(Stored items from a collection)
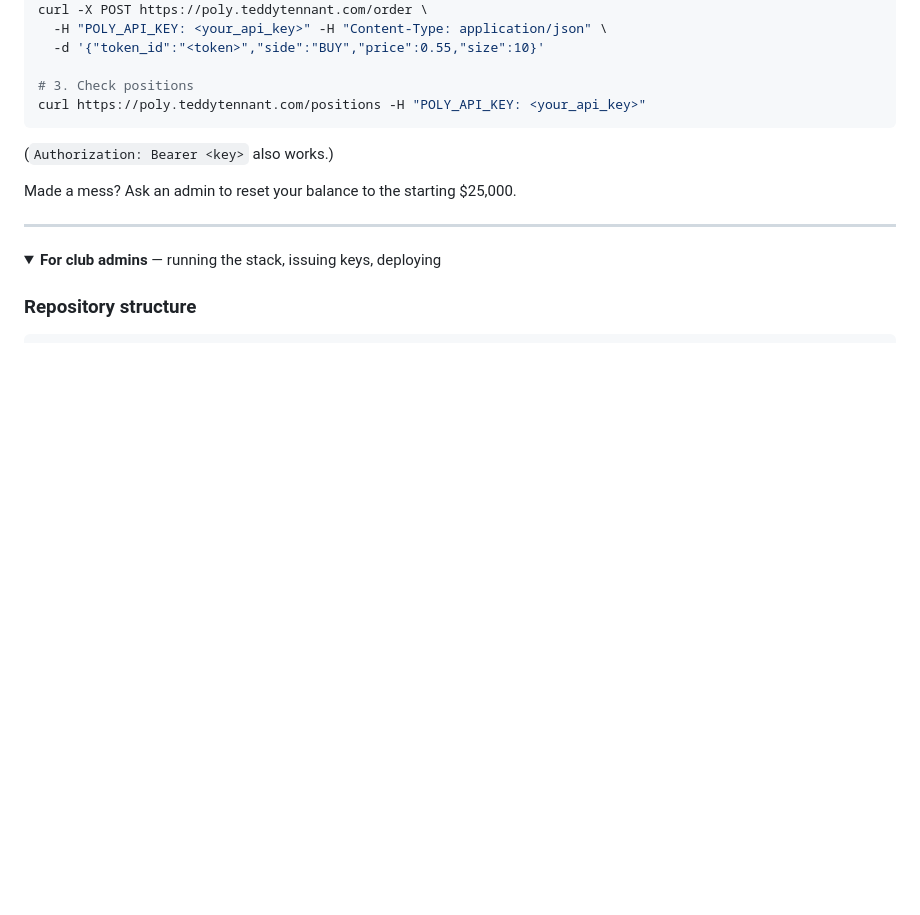
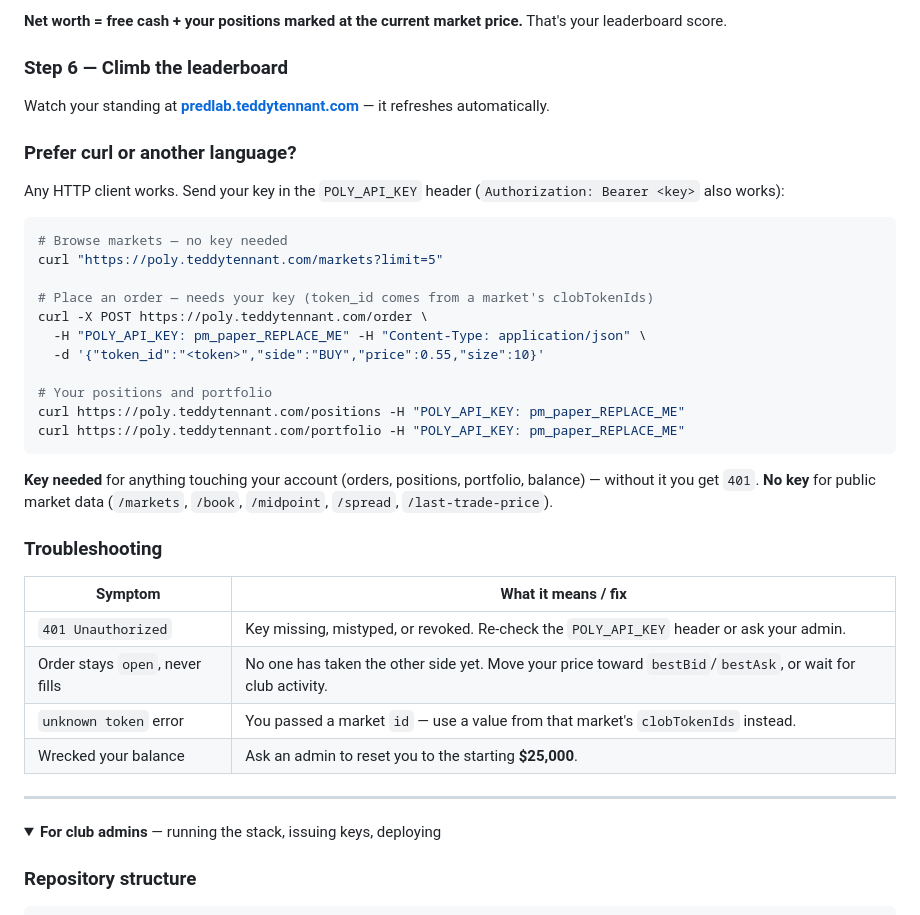
Before and after one commit to teddytennant/predlab, a Markdown page: README.md, the part around one of its changes. Rendered like a GitHub page; folded sections open; blank space fills up the shorter version.

````diff
--- a/README.md
+++ b/README.md
@@ -54,14 +94,37 @@ curl https://poly.teddytennant.com/markets
+**Net worth = free cash + your positions marked at the current market price.** That's your leaderboard score.
+
+### Step 6 — Climb the leaderboard
+
+Watch your standing at **[predlab.teddytennant.com](https://predlab.teddytennant.com)** — it refreshes automatically.
+
+### Prefer curl or another language?
+
+Any HTTP client works. Send your key in the `POLY_API_KEY` header (`Authorization: Bearer <key>` also works):
+
+```bash
+# Browse markets — no key needed
+curl "https://poly.teddytennant.com/markets?limit=5"
+
+# Place an order — needs your key (token_id comes from a market's clobTokenIds)
 curl -X POST https://poly.teddytennant.com/order \
-  -H "POLY_API_KEY: <your_api_key>" -H "Content-Type: application/json" \
+  -H "POLY_API_KEY: pm_paper_REPLACE_ME" -H "Content-Type: application/json" \
   -d '{"token_id":"<token>","side":"BUY","price":0.55,"size":10}'
 
-# 3. Check positions
-curl https://poly.teddytennant.com/positions -H "POLY_API_KEY: <your_api_key>"
+# Your positions and portfolio
+curl https://poly.teddytennant.com/positions -H "POLY_API_KEY: pm_paper_REPLACE_ME"
+curl https://poly.teddytennant.com/portfolio -H "POLY_API_KEY: pm_paper_REPLACE_ME"
 ```
 
-(`Authorization: Bearer <key>` also works.)
+**Key needed** for anything touching your account (orders, positions, portfolio, balance) — without it you get `401`. **No key** for public market data (`/markets`, `/book`, `/midpoint`, `/spread`, `/last-trade-price`).
 
-Made a mess? Ask an admin to reset your balance to the starting $25,000.
+### Troubleshooting
+
+| Symptom | What it means / fix |
+|---|---|
+| `401 Unauthorized` | Key missing, mistyped, or revoked. Re-check the `POLY_API_KEY` header or ask your admin. |
+| Order stays `open`, never fills | No one has taken the other side yet. Move your price toward `bestBid`/`bestAsk`, or wait for club activity. |
+| `unknown token` error | You passed a market `id` — use a value from that market's `clobTokenIds` instead. |
+| Wrecked your balance | Ask an admin to reset you to the starting **$25,000**. |
 
 ---
 
````
Also changed, not shown: other parts of README.md (+72 -32 lines).
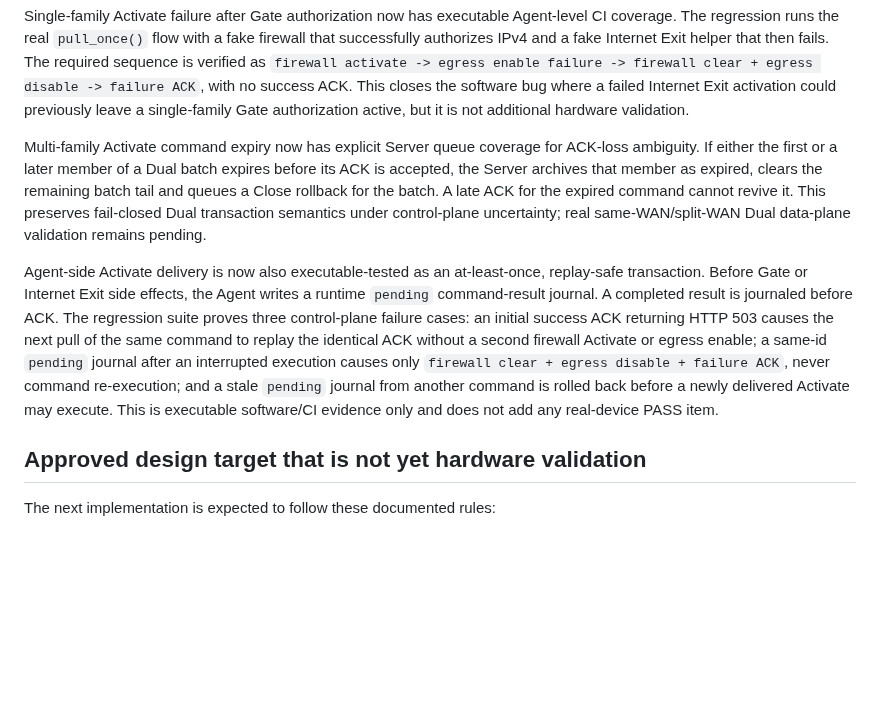
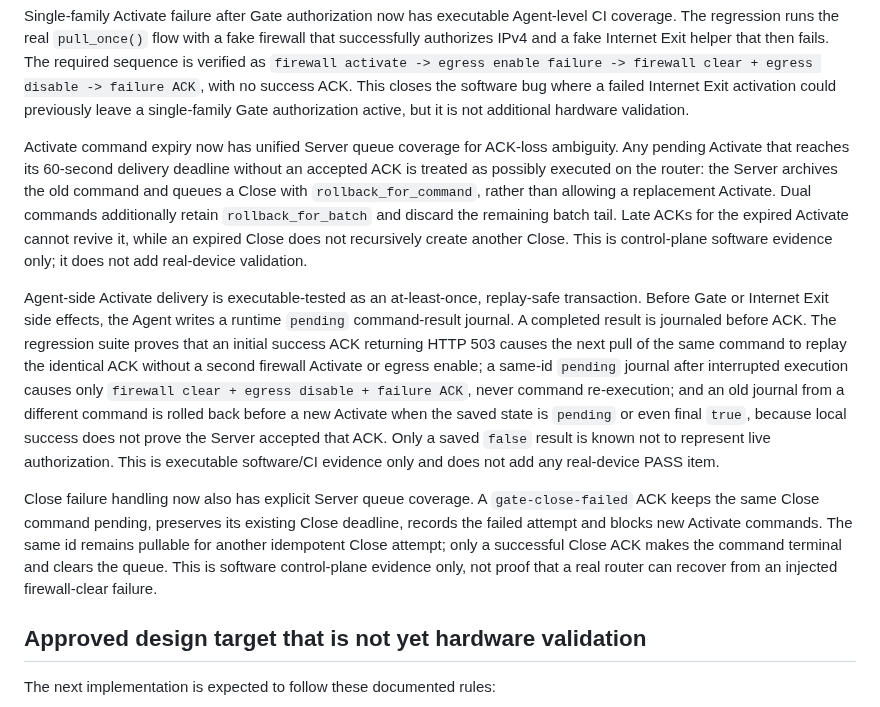
Before and after one commit to weigefenxiang/WeiG-Remote-Gate, a Markdown page: docs/CURRENT-DEVICE-VALIDATION.md, the part around the change. GitHub-like rendering; blank space fills up the shorter version.

Commit message:
docs: record unified control-plane rollback evidence

```diff
--- a/docs/CURRENT-DEVICE-VALIDATION.md
+++ b/docs/CURRENT-DEVICE-VALIDATION.md
@@ -168,9 +168,11 @@ Dual/single-family Internet Exit runtime health checking now also has executable
 
 Single-family Activate failure after Gate authorization now has executable Agent-level CI coverage. The regression runs the real `pull_once()` flow with a fake firewall that successfully authorizes IPv4 and a fake Internet Exit helper that then fails. The required sequence is verified as `firewall activate -> egress enable failure -> firewall clear + egress disable -> failure ACK`, with no success ACK. This closes the software bug where a failed Internet Exit activation could previously leave a single-family Gate authorization active, but it is not additional hardware validation.
 
-Multi-family Activate command expiry now has explicit Server queue coverage for ACK-loss ambiguity. If either the first or a later member of a Dual batch expires before its ACK is accepted, the Server archives that member as expired, clears the remaining batch tail and queues a Close rollback for the batch. A late ACK for the expired command cannot revive it. This preserves fail-closed Dual transaction semantics under control-plane uncertainty; real same-WAN/split-WAN Dual data-plane validation remains pending.
+Activate command expiry now has unified Server queue coverage for ACK-loss ambiguity. Any pending Activate that reaches its 60-second delivery deadline without an accepted ACK is treated as possibly executed on the router: the Server archives the old command and queues a Close with `rollback_for_command`, rather than allowing a replacement Activate. Dual commands additionally retain `rollback_for_batch` and discard the remaining batch tail. Late ACKs for the expired Activate cannot revive it, while an expired Close does not recursively create another Close. This is control-plane software evidence only; it does not add real-device validation.
 
-Agent-side Activate delivery is now also executable-tested as an at-least-once, replay-safe transaction. Before Gate or Internet Exit side effects, the Agent writes a runtime `pending` command-result journal. A completed result is journaled before ACK. The regression suite proves three control-plane failure cases: an initial success ACK returning HTTP 503 causes the next pull of the same command to replay the identical ACK without a second firewall Activate or egress enable; a same-id `pending` journal after an interrupted execution causes only `firewall clear + egress disable + failure ACK`, never command re-execution; and a stale `pending` journal from another command is rolled back before a newly delivered Activate may execute. This is executable software/CI evidence only and does not add any real-device PASS item.
+Agent-side Activate delivery is executable-tested as an at-least-once, replay-safe transaction. Before Gate or Internet Exit side effects, the Agent writes a runtime `pending` command-result journal. A completed result is journaled before ACK. The regression suite proves that an initial success ACK returning HTTP 503 causes the next pull of the same command to replay the identical ACK without a second firewall Activate or egress enable; a same-id `pending` journal after interrupted execution causes only `firewall clear + egress disable + failure ACK`, never command re-execution; and an old journal from a different command is rolled back before a new Activate when the saved state is `pending` or even final `true`, because local success does not prove the Server accepted that ACK. Only a saved `false` result is known not to represent live authorization. This is executable software/CI evidence only and does not add any real-device PASS item.
+
+Close failure handling now also has explicit Server queue coverage. A `gate-close-failed` ACK keeps the same Close command pending, preserves its existing Close deadline, records the failed attempt and blocks new Activate commands. The same id remains pullable for another idempotent Close attempt; only a successful Close ACK makes the command terminal and clears the queue. This is software control-plane evidence only, not proof that a real router can recover from an injected firewall-clear failure.
 
 ## Approved design target that is not yet hardware validation
 
```
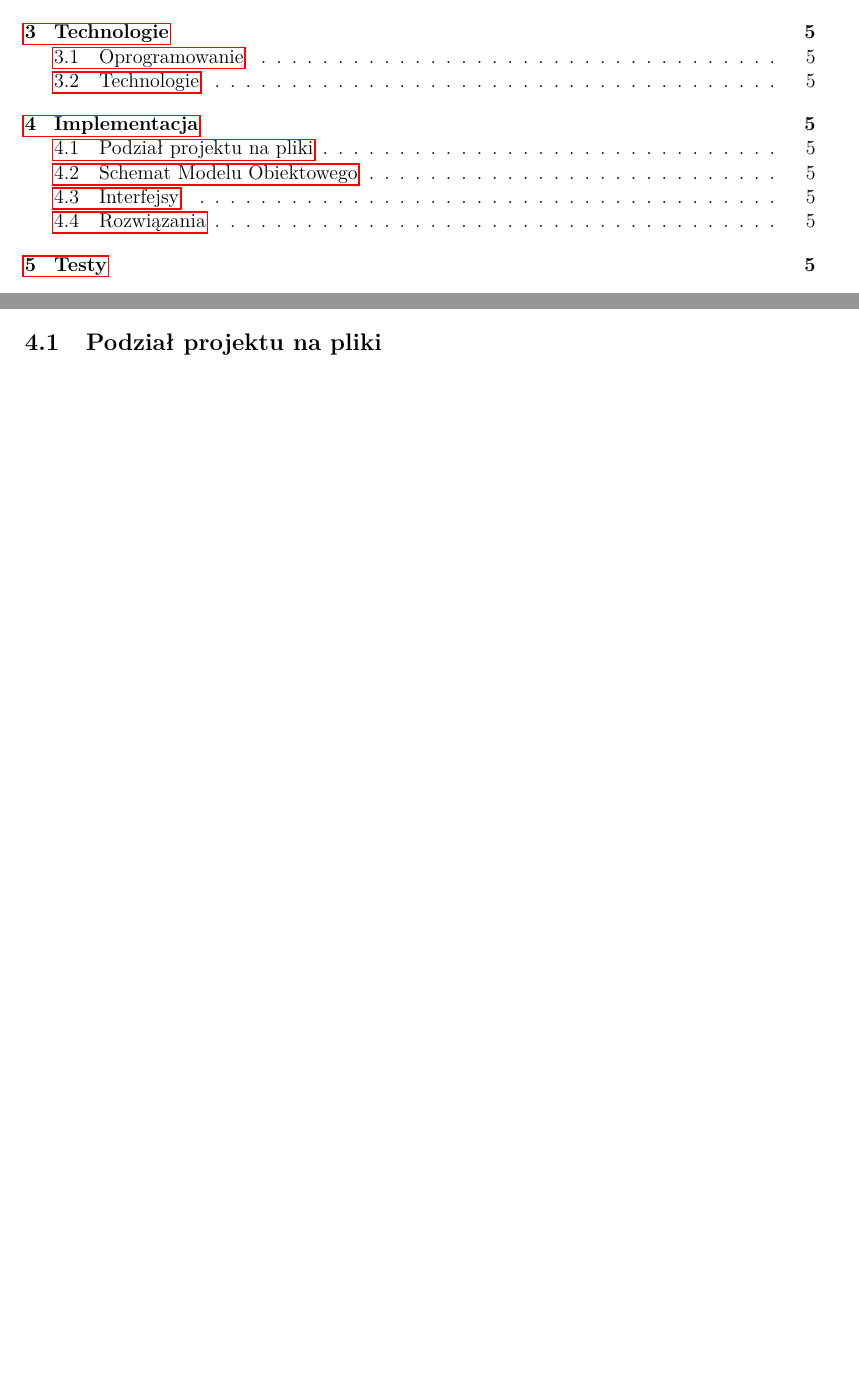
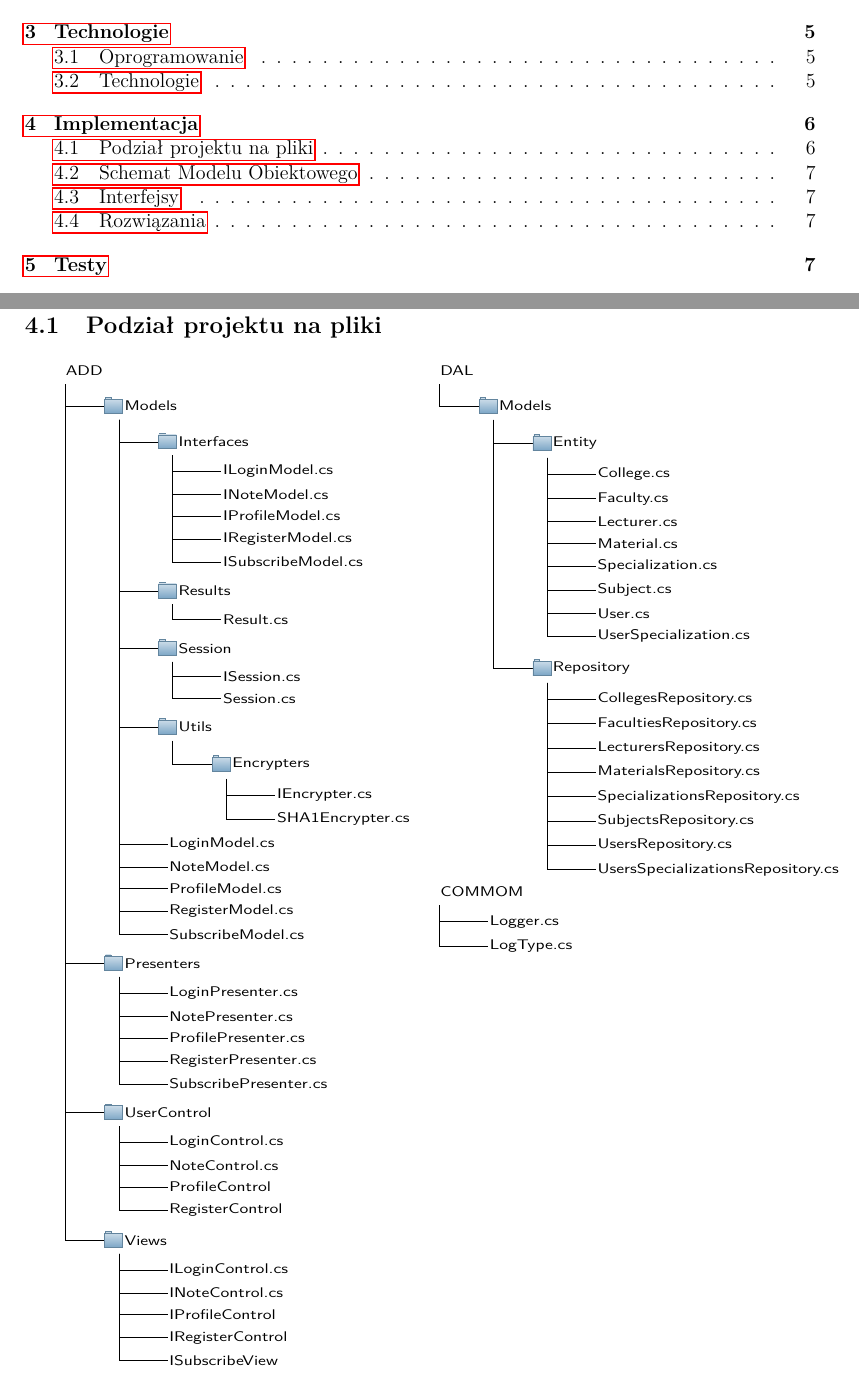
Before and after one commit to Isur/a-d-d, a LaTeX document (Dokumentacja/Programowanie/dokumentacja_programowanie.tex): two parts of pages 2 and 5 of 5 before the commit and two parts of pages 2 and 6 of 7 after it, joined at a grey line, cut so that both start at the same text, the shorter picture padded with empty space. Compiled offline with pdfLaTeX.

Commit message:
[Dokumentacja] Podział projektu na pliki.

```diff
--- a/Dokumentacja/Programowanie/dokumentacja_programowanie.tex
+++ b/Dokumentacja/Programowanie/dokumentacja_programowanie.tex
@@ -100,7 +124,102 @@
 	\section{Implementacja}
 		\subsection{Podział projektu na pliki}
-
-
+		\begin{multicols}{2}
+\scalebox{0.9}[0.7]{
+			\begin{forest}
+				for tree={font=\sffamily, grow'=0,
+    folder indent=.3em, folder icons}
+    	[ADD
+			[.Models
+				[.Interfaces
+					[ILoginModel.cs, is file]
+					[INoteModel.cs, is file]
+					[IProfileModel.cs, is file]
+					[IRegisterModel.cs, is file]
+					[ISubscribeModel.cs, is file]
+				]
+				[.Results
+					[Result.cs, is file]
+				]
+				[.Session
+					[ISession.cs, is file]
+					[Session.cs, is file]
+				]
+				[.Utils
+					[.Encrypters
+						[IEncrypter.cs, is file]
+						[SHA1Encrypter.cs, is file]
+					]
+				]
+				[LoginModel.cs, is file]
+				[NoteModel.cs, is file]
+				[ProfileModel.cs, is file]
+				[RegisterModel.cs, is file]
+				[SubscribeModel.cs, is file]
+			]
+			[.Presenters
+				[LoginPresenter.cs, is file]
+				[NotePresenter.cs, is file]
+				[ProfilePresenter.cs, is file]
+				[RegisterPresenter.cs, is file]
+				[SubscribePresenter.cs, is file]
+			]
+			[.UserControl
+				[LoginControl.cs, is file]
+				[NoteControl.cs, is file]
+				[ProfileControl, is file]
+				[RegisterControl, is file]
+			]
+			[.Views
+				[ILoginControl.cs, is file]
+				[INoteControl.cs, is file]
+				[IProfileControl, is file]
+				[IRegisterControl, is file]
+				[ISubscribeView, is file]
+			]
+		]
+			\end{forest}
+}
+\scalebox{0.9}[0.7]{
+	        \begin{forest}
+				for tree={font=\sffamily, grow'=0,
+    folder indent=.3em, folder icons}
+    	[DAL
+    		[.Models
+				[.Entity
+					[College.cs, is file]
+					[Faculty.cs, is file]
+					[Lecturer.cs, is file]
+					[Material.cs, is file]
+					[Specialization.cs, is file]
+					[Subject.cs, is file]
+					[User.cs, is file]
+					[UserSpecialization.cs, is file]
+				]
+				[.Repository
+					[CollegesRepository.cs, is file]
+					[FacultiesRepository.cs, is file]
+					[LecturersRepository.cs, is file]
+					[MaterialsRepository.cs, is file]
+					[SpecializationsRepository.cs, is file]
+					[SubjectsRepository.cs, is file]
+					[UsersRepository.cs, is file]
+					[UsersSpecializationsRepository.cs, is file]
+				]
+    		]
+    	]
+    \end{forest}
+    }
+    \scalebox{0.9}[0.7]{
+    \begin{forest}
+				for tree={font=\sffamily, grow'=0,
+    folder indent=.3em, folder icons}
+    	[COMMOM
+    		[Logger.cs, is file]
+    		[LogType.cs, is file]
+	    ]
+	        \end{forest}
+}
+		\end{multicols}
 		\subsection{Schemat Modelu Obiektowego}
 			Może być UML
 		\subsection{Interfejsy}
```
Also changed, not shown: Dokumentacja/Programowanie/dokumentacja_programowanie.pdf, Dokumentacja/Programowanie/dokumentacja_programowanie.tex (26 more changed lines), 4 other files.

** WHAT NEEDS TO BE DONE **
Line by line, count how many lines of the entries contain the word "Dokumentacja", and give only that number.

** EXPECTED ANSWER **
5